The move was bold and innovative during that time. Niche market targeting was almost unheard of. But Madame Carven who stood only 1m55 believed that petite woman should be able to dress up well also.
Today the Carven label can be found throughout the world as a result of extensive distribution of licensed products and especially Carven's perfume Ma Griffe, in its familiar white and green packaging. Madame Carven always includes a signature white and green dress in her collections, which, to this day, stand for a tasteful style of charm and beauty that complements the wearer no matter her proportions.
The late 1990s were a period of change for the House of Carven. In 1995 the company was reorganized, with the perfume, couture and accessories divisions merged and Angelo Tarlazzi taking over as artistic director of couture. Three years later, in 1998, the Daniel Harlant Group, a French perfume firm, acquired Carven, whose financial performance was marred by a large amount of debt. Although Harlant was thought to be mainly interested in Carven's fragrance line, it focused on the house's couture activities as well, hiring Edward Achour as artistic director the same year it purchased the company. The Harlant Group also expanded Carven's licensing activity, signing a large ready-to-wear partner almost immediately. Carven is operate independently from the Harlant Group's other businesses.
Carven has attempted to reverse its somewhat conservative image in the fragrance category, the area for which the company is probably best known on a global basis, especially in North America. Company executives told Women's Wear Daily in December 2000 that the perfume division hoped to emulate the changes that had occurred since Achour had taken over in couture.

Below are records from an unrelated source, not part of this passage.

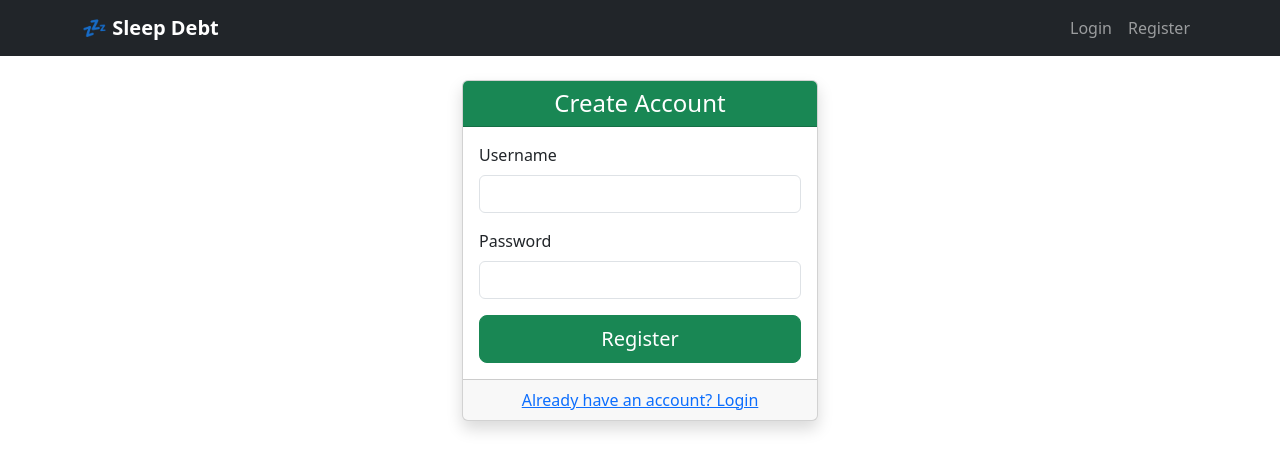
After one commit to jfitzpatrick6/Sleep-Tracker, a Flask app: page /register in a window 1280 px wide. The commit adds this page. Shown: the top 471 px of the page. Run offline with Flask 3, Linux system fonts and the light colour scheme.

Commit message:
Login and register, user divided

```diff
--- /dev/null
+++ b/app/auth.py
@@ -0,0 +1,55 @@
+from flask import Blueprint, render_template, redirect, url_for, request, flash
+from flask_login import login_user, logout_user, login_required, current_user
+from werkzeug.security import generate_password_hash, check_password_hash
+from . import db
+from .models import User
+
+bp = Blueprint('auth', __name__)
+
+@bp.route('/register', methods=['GET', 'POST'])
+def register():
+    if current_user.is_authenticated:
+        return redirect(url_for('main.index'))
+
+    if request.method == 'POST':
+        username = request.form.get('username')
+        password = request.form.get('password')
+
+        if User.query.filter_by(username=username).first():
+            flash('Username already exists!', 'danger')
+            return redirect(url_for('auth.register'))
+
+        new_user = User(
+            username=username,
+            password_hash=generate_password_hash(password, method='pbkdf2:sha256')
+        )
+        db.session.add(new_user)
+        db.session.commit()
+        flash('Registration successful! Please log in.', 'success')
+        return redirect(url_for('auth.login'))
+
+    return render_template('register.html')
+
+@bp.route('/login', methods=['GET', 'POST'])
+def login():
+    if current_user.is_authenticated:
+        return redirect(url_for('main.index'))
+
+    if request.method == 'POST':
+        username = request.form.get('username')
+        password = request.form.get('password')
+        user = User.query.filter_by(username=username).first()
+
+        if user and check_password_hash(user.password_hash, password):
+            login_user(user)
+            return redirect(url_for('main.index'))
+        else:
+            flash('Invalid username or password', 'danger')
+
+    return render_template('login.html')
+
+@bp.route('/logout')
+@login_required
+def logout():
+    logout_user()
+    return redirect(url_for('auth.login'))
--- a/app/templates/base.html
+++ b/app/templates/base.html
@@ -8,24 +8,73 @@
     <script src="https://cdn.jsdelivr.net/npm/chart.js@4.4.1/dist/chart.umd.min.js"></script>
     <style>
         body { padding-top: 56px; }
-        .debt-positive { color: #dc3545; }
-        .debt-negative { color: #28a745; }
+        .debt-positive { color: #dc3545; font-weight: bold; }
+        .debt-negative { color: #28a745; font-weight: bold; }
+        .navbar-brand { font-weight: 600; }
     </style>
 </head>
 <body>
     <nav class="navbar navbar-expand-lg navbar-dark bg-dark fixed-top">
         <div class="container">
             <a class="navbar-brand" href="{{ url_for('main.index') }}">💤 Sleep Debt</a>
-            <div class="navbar-nav">
-                <a class="nav-link" href="{{ url_for('main.index') }}">Dashboard</a>
-                <a class="nav-link" href="{{ url_for('main.add_entry') }}">Log Sleep</a>
-                <a class="nav-link" href="{{ url_for('main.settings') }}">Settings</a>
+
+            <button class="navbar-toggler" type="button" data-bs-toggle="collapse" data-bs-target="#navbarNav">
+                <span class="navbar-toggler-icon"></span>
+            </button>
+
+            <div class="collapse navbar-collapse" id="navbarNav">
+                <ul class="navbar-nav me-auto">
+                    {% if current_user.is_authenticated %}
+                        <li class="nav-item">
+                            <a class="nav-link" href="{{ url_for('main.index') }}">Dashboard</a>
+                        </li>
+                        <li class="nav-item">
+                            <a class="nav-link" href="{{ url_for('main.add_entry') }}">Log Sleep</a>
+                        </li>
+                        <li class="nav-item">
+                            <a class="nav-link" href="{{ url_for('main.settings') }}">Settings</a>
+                        </li>
+                    {% endif %}
+                </ul>
+
+                <ul class="navbar-nav">
+                    {% if current_user.is_authenticated %}
+                        <li class="nav-item dropdown">
+                            <a class="nav-link dropdown-toggle" href="#" role="button" data-bs-toggle="dropdown">
+                                👤 {{ current_user.username }}
+                            </a>
+                            <ul class="dropdown-menu dropdown-menu-end">
+                                <li><a class="dropdown-item" href="{{ url_for('auth.logout') }}">Logout</a></li>
+                            </ul>
+                        </li>
+                    {% else %}
+                        <li class="nav-item">
+                            <a class="nav-link" href="{{ url_for('auth.login') }}">Login</a>
+                        </li>
+                        <li class="nav-item">
+                            <a class="nav-link" href="{{ url_for('auth.register') }}">Register</a>
+                        </li>
+                    {% endif %}
+                </ul>
             </div>
         </div>
     </nav>
+
     <div class="container mt-4">
+        {% with messages = get_flashed_messages(with_categories=true) %}
+            {% if messages %}
+                {% for category, message in messages %}
+                    <div class="alert alert-{{ 'danger' if category == 'danger' else 'success' }} alert-dismissible fade show">
+                        {{ message }}
+                        <button type="button" class="btn-close" data-bs-dismiss="alert" aria-label="Close"></button>
+                    </div>
+                {% endfor %}
+            {% endif %}
+        {% endwith %}
+
         {% block content %}{% endblock %}
     </div>
+
     <script src="https://cdn.jsdelivr.net/npm/bootstrap@5.3.3/dist/js/bootstrap.bundle.min.js"></script>
 </body>
 </html>
--- /dev/null
+++ b/app/templates/register.html
@@ -0,0 +1,49 @@
+{% extends "base.html" %}
+{% block content %}
+<div class="row justify-content-center">
+    <div class="col-md-6 col-lg-4">
+        <div class="card shadow">
+            <div class="card-header bg-success text-white text-center">
+                <h4 class="mb-0">Create Account</h4>
+            </div>
+            <div class="card-body">
+                {% with messages = get_flashed_messages(with_categories=true) %}
+                    {% if messages %}
+                        {% for category, message in messages %}
+                            <div class="alert alert-{{ 'danger' if category == 'danger' else 'success' }} alert-dismissible fade show">
+                                {{ message }}
+                                <button type="button" class="btn-close" data-bs-dismiss="alert"></button>
+                            </div>
+                        {% endfor %}
+                    {% endif %}
+                {% endwith %}
+
+                <form method="POST">
+                    <div class="mb-3">
+                        <label class="form-label">Username</label>
+                        <input type="text"
+                               name="username"
+                               class="form-control"
+                               required
+                               autocomplete="username">
+                    </div>
+                    <div class="mb-3">
+                        <label class="form-label">Password</label>
+                        <input type="password"
+                               name="password"
+                               class="form-control"
+                               required
+                               autocomplete="new-password">
+                    </div>
+                    <div class="d-grid">
+                        <button type="submit" class="btn btn-success btn-lg">Register</button>
+                    </div>
+                </form>
+            </div>
+            <div class="card-footer text-center">
+                <a href="{{ url_for('auth.login') }}">Already have an account? Login</a>
+            </div>
+        </div>
+    </div>
+</div>
+{% endblock %}
--- a/requirements.txt
+++ b/requirements.txt
@@ -1,3 +1,5 @@
 Flask==3.1.0
 Flask-SQLAlchemy==3.1.1
+Flask-Login==0.6.3
 gunicorn==23.0.0
+Werkzeug==3.1.3
```
Also changed, not shown: app/__init__.py (+14 -2 lines), app/models.py (+14 -1 lines), app/routes.py (+34 -20 lines), app/templates/login.html (added, +38 -0 lines), instance/sleep.db.
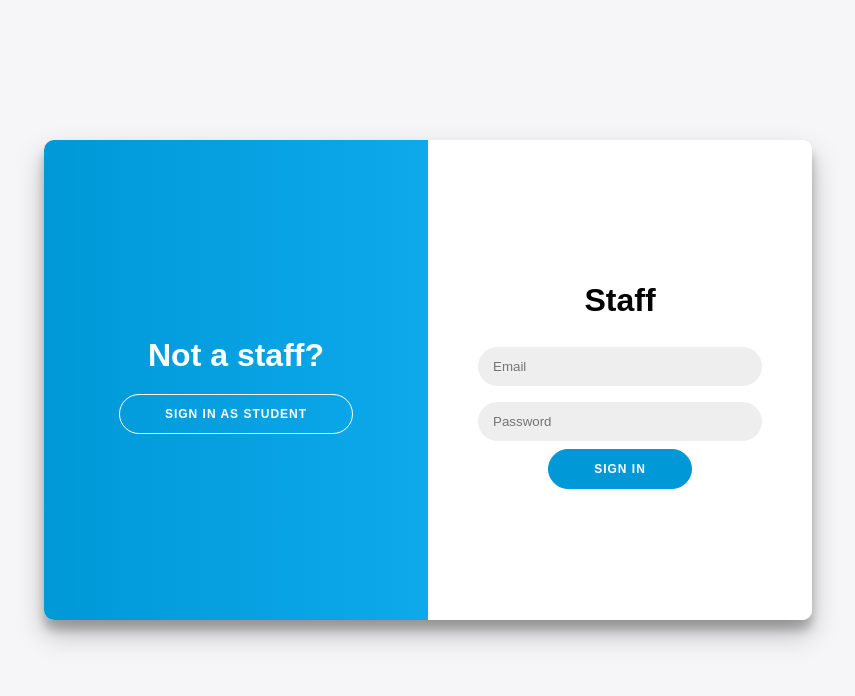
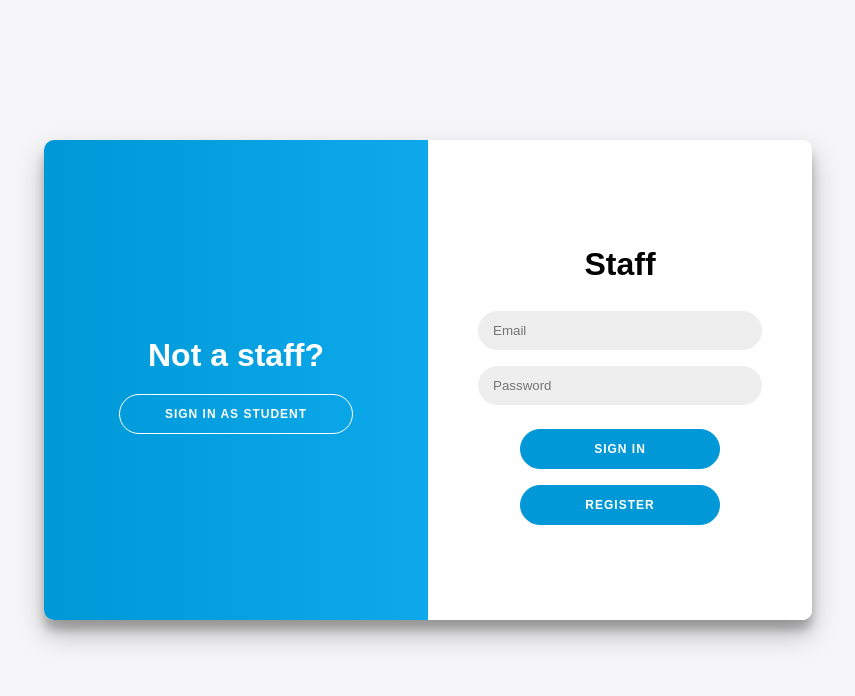
Before and after one commit to Lumiinox/recommendation-app-for-student-major-client, a React (Create React App) app: page / in a window 1280 px wide. Both pictures are taken after a click on the button "SIGN IN AS STAFF". Shown: the top 696 px of the page, without its empty margins (212-1067 px from the left). Built offline with nearby package versions, Linux system fonts and the light colour scheme.

Commit message:
feat: added registration

```diff
--- a/src/App.style.tsx
+++ b/src/App.style.tsx
@@ -73,17 +73,6 @@ export const GlobalAppStyle = css`
         border-color: #FFFFFF;
     }
 
-    form {
-        background-color: #FFFFFF;
-        display: flex;
-        align-items: center;
-        justify-content: center;
-        flex-direction: column;
-        padding: 0 50px;
-        height: 100%;
-        text-align: center;
-    }
-
     input {
         border-radius: 20px;
         background-color: #eee;
--- a/src/page/login/main-login-page/index.style.ts
+++ b/src/page/login/main-login-page/index.style.ts
@@ -122,3 +122,39 @@ export const buttonGhost = css`
     background-color: transparent !important;
     border-color: #fff !important;
 `;
+
+export const buttonLoginPage = css`
+    min-width: 200px;
+    margin-top: 16px;
+`;
+
+export const registrationWrapper = css`
+    background: linear-gradient(90deg,#0098d7,#19baff);
+    position: absolute;
+    z-index: 101;
+    width: 100%;
+    height: 100%;
+    background-color: red;
+    padding: 50px;
+`;
+
+export const loginFormPanels = css`
+    background-color: #FFFF;
+    display: flex;
+    align-items: center;
+    justify-content: center;
+    flex-direction: column;
+    padding: 0 50px;
+    height: 100%;
+    text-align: center;
+`;
+
+export const registrationTitle = css`
+    color: #FFF;
+`;
+
+export const buttonGhostRegist = css`
+    background-color: transparent !important;
+    border-color: #fff !important;
+    margin: 20px 30px 0 0;
+`;
--- a/src/page/login/main-login-page/index.view.tsx
+++ b/src/page/login/main-login-page/index.view.tsx
@@ -3,17 +3,21 @@ import { useEffect, useState } from "react"
 import { useNavigate } from "react-router-dom";
 import { bindActionCreators } from "redux";
 
-import "./index.style.css";
 import "../../styles/index.style.ts";
 import { useDispatch, useSelector } from "react-redux";
 import { actionCreators, State } from "../../../redux";
-import { apiLoginStaff, apiLoginStudent } from "../../../database-api";
-import { buttonGhost, loginMainContainer, loginPageWrapper, panelContent, panelLeft, panelRight, panelWrapper, staffFormContainer, studentFormContainer } from "./index.style";
+import { apiLoginStaff, apiLoginStudent, apiRegisterAdmin, apiRegisterStudent } from "../../../database-api";
+import { buttonGhost, buttonGhostRegist, buttonLoginPage, loginFormPanels, loginMainContainer, loginPageWrapper, panelContent, panelLeft, panelRight, panelWrapper, registrationTitle, registrationWrapper, staffFormContainer, studentFormContainer } from "./index.style";
 
 export default function MainLoginPage(){
     const [usernameIn, setUsernameIn] = useState<string>("");
     const [passwordIn, setPasswordIn] = useState<string>("");
-    const [isRightPanelActive, setIsRightPanelActive] = useState<boolean>(false);
+    const [emailRegistIn, setEmailRegistIn] = useState<string>("");
+    const [nameRegistIn, setNameRegistIn] = useState<string>("");
+    const [passRegistIn, setPassRegistIn] = useState<string>("");
+    const [passConfirmIn, setPassConfirm] = useState<string>("");
+    const [isRegistrationFormActive, setIsRegistrationFormActive] = useState<boolean>(false);
+    const [isAdminMode, setIsAdminMode] = useState<boolean>(false);
 
     const status = useSelector((state: State) => state.userData.status)
 
@@ -53,7 +57,7 @@ export default function MainLoginPage(){
 
             case 2: data = await apiLoginStudent(usernameIn, passwordIn);
                     // console.log(data);
-                    updateProfileData(data.name, data.email, data.status, data.nim);
+                    updateProfileData(data.name, data.email, data.status, data.currentId);
                     localStorage.setItem('loginUser', JSON.stringify(data));
                     navigate('/student/home');
                     break;
@@ -70,36 +74,71 @@ export default function MainLoginPage(){
         }
     }
 
+    const submitRegistrationData = async () => {
+        console.log(nameRegistIn);
+        console.log(emailRegistIn);
+        console.log(passRegistIn);
+        if(!isAdminMode){
+            await apiRegisterStudent(nameRegistIn, emailRegistIn, passRegistIn);
+            setIsRegistrationFormActive(!isRegistrationFormActive)
+        } else {
+            await apiRegisterAdmin(nameRegistIn, emailRegistIn, passRegistIn);
+            setIsRegistrationFormActive(!isRegistrationFormActive)
+        }
+    }
+
+    const registrationForm = () => {
+        console.log("Show Regist")
+        return(
+            <div css={registrationWrapper}>
+                <h1 css={registrationTitle}>{!isAdminMode ? "Student Registration" : "Staff Registration"}</h1>
+                <form>
+                    <input type="text" placeholder="Email" onChange={(e) => setEmailRegistIn(e.target.value)}/>
+                    <input type="text" placeholder="Name" onChange={(e) => setNameRegistIn(e.target.value)}/>
+                    <input type="password" placeholder="Password" onChange={(e) => setPassRegistIn(e.target.value)}/>
+                    <input type="password" placeholder="Confirm Password" onChange={(e) => setPassConfirm(e.target.value)}/>
+                    <button css={buttonGhostRegist}onClick={submitRegistrationData}>Submit</button>
+                    <button css={buttonGhostRegist}onClick={() => setIsRegistrationFormActive(!isRegistrationFormActive)}>Cancel</button>
+                </form>
+            </div>
+        )
+    }
+
     return(
         <div css={loginPageWrapper}>
             <div css={loginMainContainer} id="container">
-                <div css={staffFormContainer(isRightPanelActive)}>
-                    <form action="#">
+
+                {isRegistrationFormActive && registrationForm()}
+
+                <div css={staffFormContainer(isAdminMode)}>
+                    <form css={loginFormPanels} action="#">
                         <h1>Staff</h1>
                         <input type="text" placeholder="Email" onChange={(e) => setUsernameIn(e.target.value)}/>
                         <input type="password" placeholder="Password" onChange={(e) => setPasswordIn(e.target.value)}/>
-                        <button className="btn" onClick={(event) => signInHandler(event, 1)}>Sign In</button>
+                        <button css={buttonLoginPage}onClick={(event) => signInHandler(event, 1)}>Sign In</button>
+                        <button css={buttonLoginPage} onClick={() => setIsRegistrationFormActive(!isRegistrationFormActive)}>Register</button>
                     </form>
                 </div>
 
-                <div css={studentFormContainer(isRightPanelActive)}>
-                    <form action="#">
+                <div css={studentFormContainer(isAdminMode)}>
+                    <form css={loginFormPanels} action="#">
                         <h1>Student</h1>
                         <input type="text" placeholder="Email" onChange={(e) => setUsernameIn(e.target.value)}/>
                         <input type="password" placeholder="Password" onChange={(e) => setPasswordIn(e.target.value)}/>
-                        <button className="btn" onClick={(event) => signInHandler(event, 2)}>Sign In</button>
+                        <button css={buttonLoginPage} onClick={(event) => signInHandler(event, 2)}>Sign In</button>
+                        <button css={buttonLoginPage} onClick={() => setIsRegistrationFormActive(!isRegistrationFormActive)}>Register</button>
                     </form>
                 </div>
 
-                <div css={panelWrapper(isRightPanelActive)}>
-                    <div css={panelContent(isRightPanelActive)}>
-                        <div css={panelLeft(isRightPanelActive)}>
+                <div css={panelWrapper(isAdminMode)}>
+                    <div css={panelContent(isAdminMode)}>
+                        <div css={panelLeft(isAdminMode)}>
                             <h1>Not a staff?</h1>
-                            <button css={buttonGhost} onClick={() => setIsRightPanelActive(!isRightPanelActive)}>Sign In as Student</button>
+                            <button css={buttonGhost} onClick={() => setIsAdminMode(!isAdminMode)}>Sign In as Student</button>
                         </div>
-                        <div css={panelRight(isRightPanelActive)}>
+                        <div css={panelRight(isAdminMode)}>
                             <h1>Not a student?</h1>
-                            <button css={buttonGhost} onClick={() => setIsRightPanelActive(!isRightPanelActive)}>Sign In as Staff</button>
+                            <button css={buttonGhost} onClick={() => setIsAdminMode(!isAdminMode)}>Sign In as Staff</button>
                         </div>
                     </div>
                 </div>
```
Also changed, not shown: src/database-api/index.tsx (+101 -47 lines), src/page/login/main-login-page/index.style.css (deleted, +0 -228 lines).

His creations appeal to a younger consumer than Carven has historically attracted. The fragrance division began to reposition itself in the late 1990s, introducing the men's fragrance Carven Homme to target male consumers in their 30s, an unfilled niche for the house. A new women's scent, Variations, launched in 2001, was aimed at the same age bracket among females.
In terms of marketing, Carven has long supported its image by sponsoring events appealing to its upscale clientéle, including book fairs, horse races, and sailing and golf competitions. It continues this tradition today and also gives back to the fashion industry by offering grants to assist young designers just getting started.
Even without the active participation of Madame Carven since the mid-1990s, Carven maintains its haute couture image around the world. This profile is not only furthered by its seasonal collections but, perhaps even more, by a wide range of licensed luxury products, including leather goods, fragrances, jewelry, watches, pens, cognac and champagne, carpets, porcelain, furniture, corporate gifts, and uniforms. All told, more than 60 licensees market Carven branded products worldwide.
Carven was known for her ultra-feminine detailing on clothing, such as white on white and lace, and embroidery trim. She produced delicately scaled clothing.